At the same time, the study also collected blood, urine and other biological samples, medication, diet questionnaires and other information of the population during the baseline and follow-up process to analyze the relationship between n-6 polyunsaturated fatty acid blood biomarkers and diabetes. relationship.
Edible oil intake may affect the intestinal flora
Through a sample survey of about 2,000 people, the research team found that after a prospective cohort study, γ-linolenic acid, one of the blood biomarkers of n-6 polyunsaturated fatty acids, is positively correlated with the risk of diabetes and has a positive correlation with the intestinal The diversity of flora was negatively correlated. When assessing the risk of diabetes in the future, the level of dietary n-6 polyunsaturated fatty acids and key markers in the metabolism of n-6 fatty acids, such as γ-linolenic acid, should be considered together.
At the same time, the study also found the relationship between dietary n-6 fatty acids and the diversity of intestinal flora and diabetes: dietary n-6 polyunsaturated fatty acids are likely to reduce the diversity of flora and increase the risk of diabetes. This result The side confirmed the association of its blood metabolite γ-linolenic acid with flora and diabetes.
Based on the above conclusions, the research team believes that in the Chinese population, excessive intake of n-6 fatty acids (edible oil is an important source) is likely to affect the results of intestinal flora in a bad direction, leading to the risk of diabetes. Promote. In daily life, people can alternatively consume edible oils rich in n-3 fatty acids or monounsaturated fatty acids (such as rapeseed oil, olive oil, linseed oil, etc.). However, experts suggest that this hypothesis needs more cohort studies in other populations to verify it.

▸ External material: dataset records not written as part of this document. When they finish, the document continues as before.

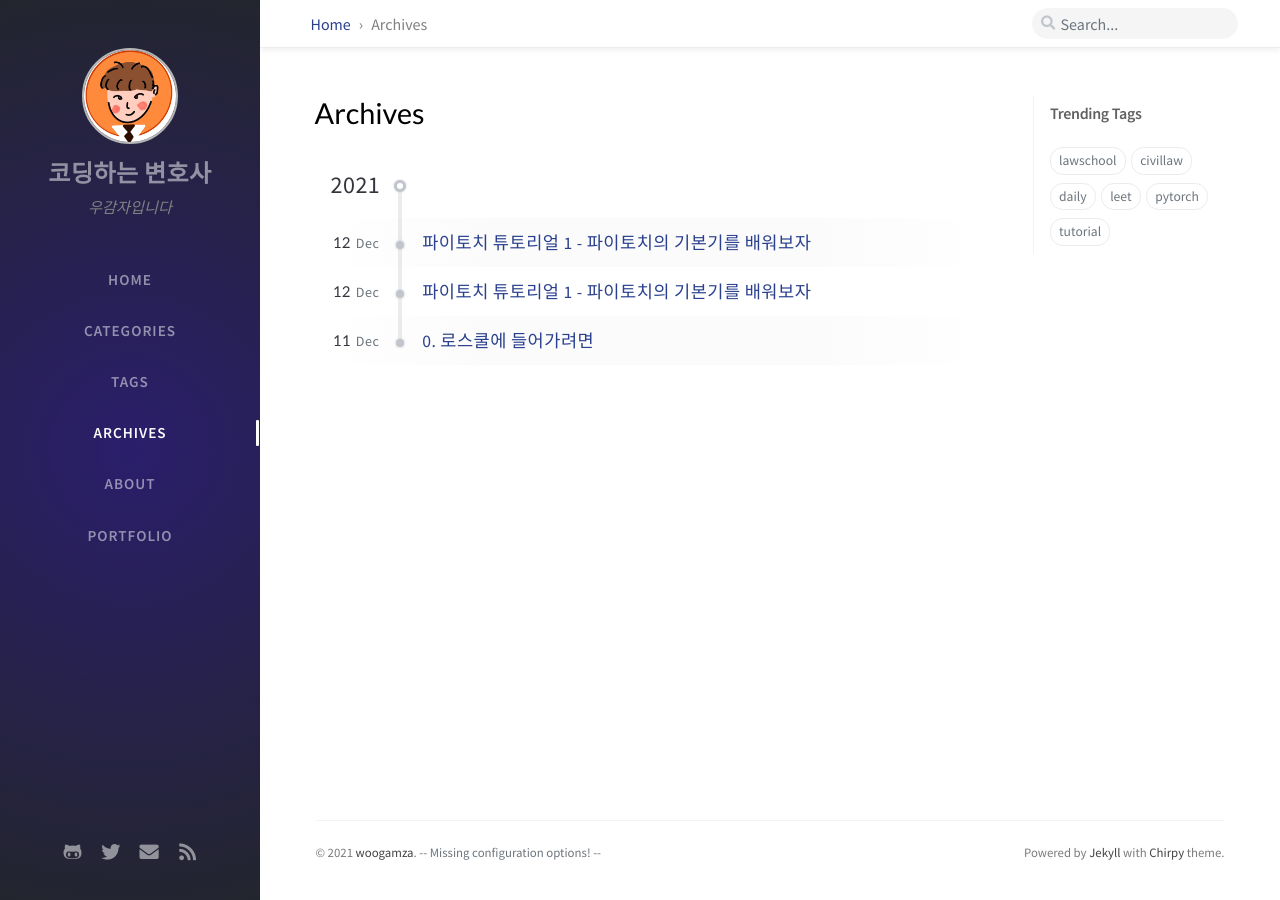
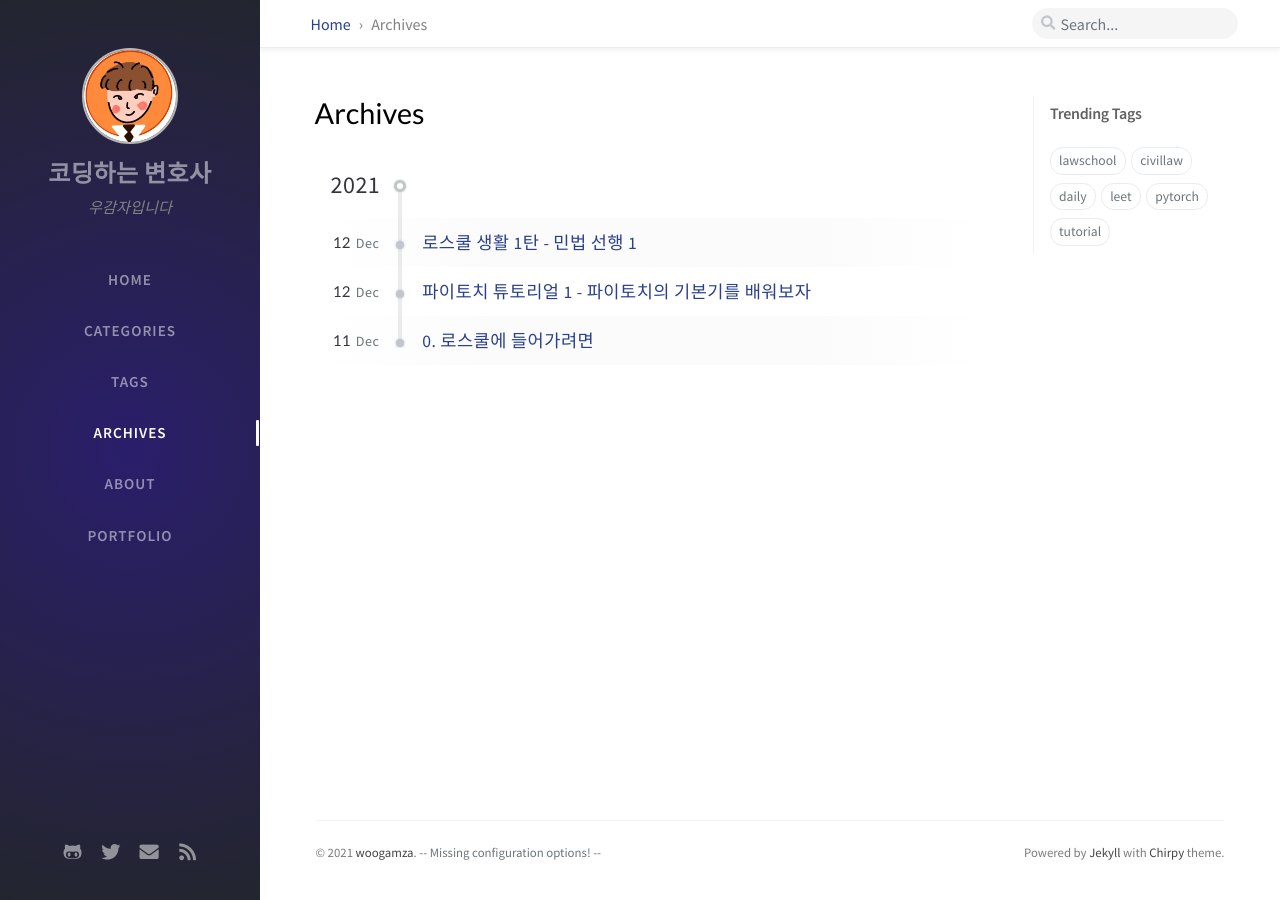
Before and after one commit to woogamza/woogamza.github.io, a Jekyll site: the page built from _tabs/archives.md, in a window 1280 px wide. Built offline with Jekyll 4.4.1, drawn with Linux system fonts in a browser that asks for light colours; nearby versions of some CDN libraries; comment, search, counter and statistics services are not loaded.

Commit message:
title 수정

```diff
--- a/_posts/2021-12-26-civil-law1.md
+++ b/_posts/2021-12-26-civil-law1.md
@@ -1,5 +1,5 @@
 ---
-title: 파이토치 튜토리얼 1 - 파이토치의 기본기를 배워보자
+title: 로스쿨 생활 1탄 - 민법 선행 1
 author: 우감자
 date: 2021-12-12 14:00:00 +0900
 categories: [lawschool, daily]
```
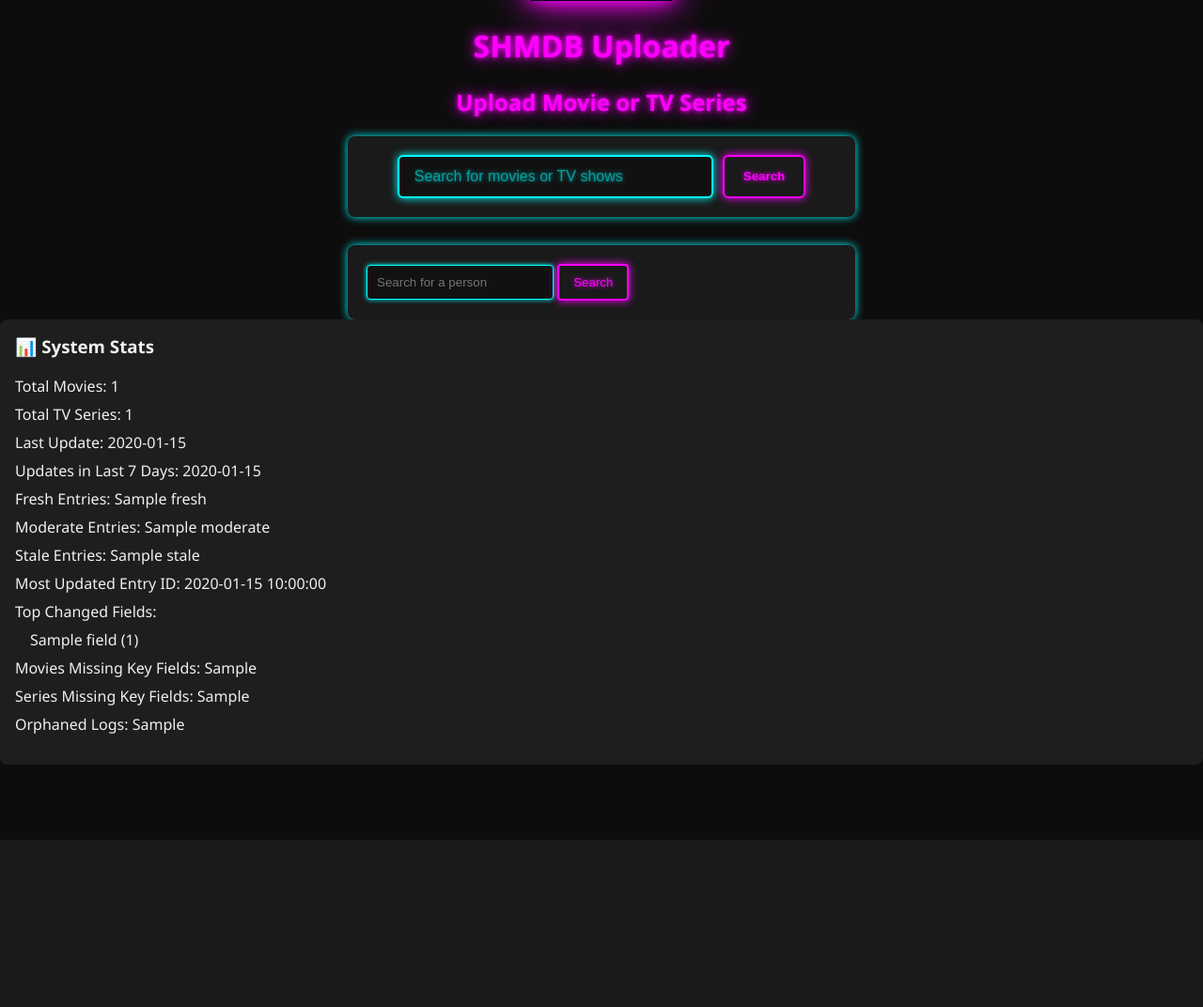
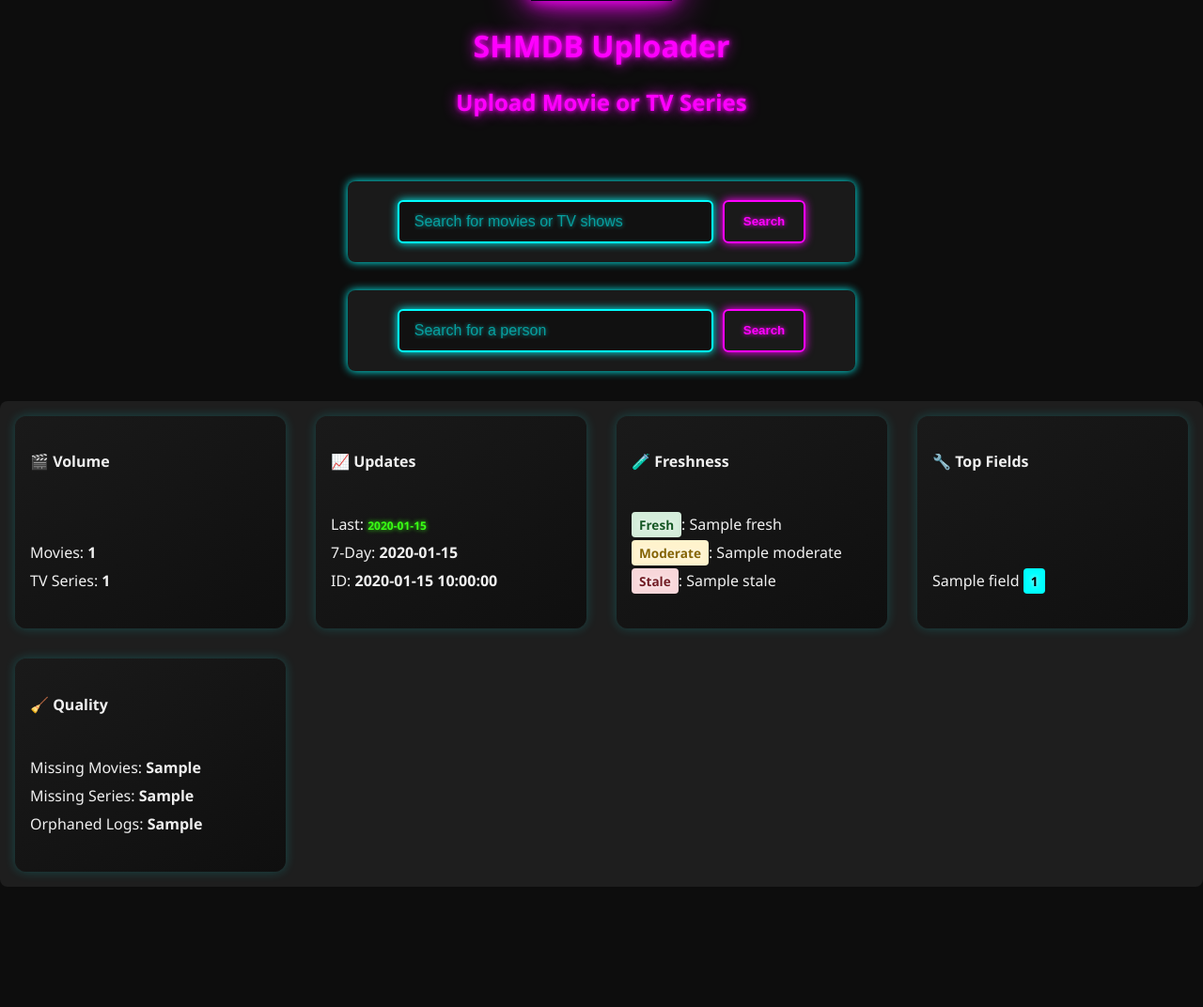
Before and after one commit to cronosra-hash/shmdb_uploader, a FastAPI app: template web_ui/templates/index.html in a window 1280 px wide. Shown: the part 197-1269 px from the top of the page at 94% size. Before the commit the page ends 1091 px from the top, so only its background shows below. Run offline with FastAPI, Linux system fonts and the light colour scheme; the template is opened without the code that fills it: most values are stand-ins (such as "Sample title", 1, 10 or a date in 2020).

Commit message:
Updated search and stats panel

```diff
--- a/web_ui/templates/index.html
+++ b/web_ui/templates/index.html
@@ -5,35 +5,14 @@
 {% block subheader %}<h2>Upload Movie or TV Series</h2>{% endblock %}
 
 {% block content %}
+
+<div class="page-wrapper">
   {% include "partials/_search_form.html" %}
-  <form method="post" action="/search_person">
-  <input type="text" name="person_name" placeholder="Search for a person" required>
-  <button type="submit">Search</button>
-</form>
 
+  <!-- Add spacing here -->
+  <div style="margin-top: 2em;"></div>
 
-<div class="stats-panel">
-  <h3>📊 System Stats</h3>
-  <ul>
-    <li>Total Movies: {{ stats.movie_count }}</li>
-    <li>Total TV Series: {{ stats.series_count }}</li>
-    <li>Last Update: {{ stats.last_update.strftime('%Y-%m-%d %H:%M:%S') if stats.last_update else 'N/A' }}</li>
-    <li>Updates in Last 7 Days: {{ stats.recent_updates }}</li>
-    <li>Fresh Entries: {{ stats.freshness.fresh }}</li>
-    <li>Moderate Entries: {{ stats.freshness.moderate }}</li>
-    <li>Stale Entries: {{ stats.freshness.stale }}</li>
-    <li>Most Updated Entry ID: {{ stats.most_updated_id }}</li>
-    <li>Top Changed Fields:
-      <ul>
-        {% for field, count in stats.top_fields %}
-          <li>{{ field }} ({{ count }})</li>
-        {% endfor %}
-      </ul>
-    </li>
-    <li>Movies Missing Key Fields: {{ stats.movies_missing_fields }}</li>
-    <li>Series Missing Key Fields: {{ stats.series_missing_fields }}</li>
-    <li>Orphaned Logs: {{ stats.orphaned_logs }}</li>
-  </ul>
+  {% include "partials/_stats_panel.html" %}
 </div>
 
 
--- a/web_ui/templates/partials/_search_form.html
+++ b/web_ui/templates/partials/_search_form.html
@@ -2,3 +2,8 @@
   <input type="text" name="name" placeholder="Search for movies or TV shows" class="neon-input">
   <button type="submit" class="neon-button">Search</button>
 </form>
+
+<form method="post" action="/search_person" class="neon-search-form">
+  <input type="text" name="person_name" placeholder="Search for a person" class="neon-input" required>
+  <button type="submit" class="neon-button">Search</button>
+</form>
--- /dev/null
+++ b/web_ui/templates/partials/_stats_panel.html
@@ -0,0 +1,50 @@
+<div class="stats-panel grid-container fadeInUp">
+  <!-- 🎬 Volume -->
+  <div class="card">
+    <h4 class="text-neon-cyan">🎬 Volume</h4>
+    <ul>
+      <li>Movies: <strong>{{ stats.movie_count }}</strong></li>
+      <li>TV Series: <strong>{{ stats.series_count }}</strong></li>
+    </ul>
+  </div>
+
+  <!-- 📈 Updates -->
+  <div class="card">
+    <h4 class="text-neon-cyan">📈 Updates</h4>
+    <ul>
+      <li>Last: <span class="timestamp">{{ stats.last_update.strftime('%Y-%m-%d %H:%M:%S') if stats.last_update else 'N/A' }}</span></li>
+      <li>7-Day: <strong>{{ stats.recent_updates }}</strong></li>
+      <li>ID: <strong>{{ stats.most_updated_id }}</strong></li>
+    </ul>
+  </div>
+
+  <!-- 🧪 Freshness -->
+  <div class="card">
+    <h4 class="text-neon-cyan">🧪 Freshness</h4>
+    <ul>
+      <li><span class="badge fresh">Fresh</span>: {{ stats.freshness.fresh }}</li>
+      <li><span class="badge moderate">Moderate</span>: {{ stats.freshness.moderate }}</li>
+      <li><span class="badge stale">Stale</span>: {{ stats.freshness.stale }}</li>
+    </ul>
+  </div>
+
+  <!-- 🔧 Top Fields -->
+  <div class="card">
+    <h4 class="text-neon-cyan">🔧 Top Fields</h4>
+    <ul>
+      {% for field, count in stats.top_fields %}
+        <li>{{ field }} <span class="badge badge-secondary">{{ count }}</span></li>
+      {% endfor %}
+    </ul>
+  </div>
+
+  <!-- 🧹 Quality -->
+  <div class="card">
+    <h4 class="text-neon-cyan">🧹 Quality</h4>
+    <ul>
+      <li>Missing Movies: <strong>{{ stats.movies_missing_fields }}</strong></li>
+      <li>Missing Series: <strong>{{ stats.series_missing_fields }}</strong></li>
+      <li>Orphaned Logs: <strong>{{ stats.orphaned_logs }}</strong></li>
+    </ul>
+  </div>
+</div>
```
Also changed, not shown: static/styles.css (line endings or trailing spaces).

According to the research team, this study is the first to link n-6 fatty acid blood metabolite γ-linolenic acid with intestinal flora and diabetes to determine the relationship between n-6 fatty acids and diabetes. Compared with European and American populations, Asian populations have some differences in diabetes-related metabolism and life characteristics. However, there is currently no prospective cohort study based on Chinese populations to illustrate the relationship between n-6 fatty acid blood biomarkers and diabetes, Zheng Ju This study by the Saint Research Group also supplements the performance characteristics of the Chinese population in this field.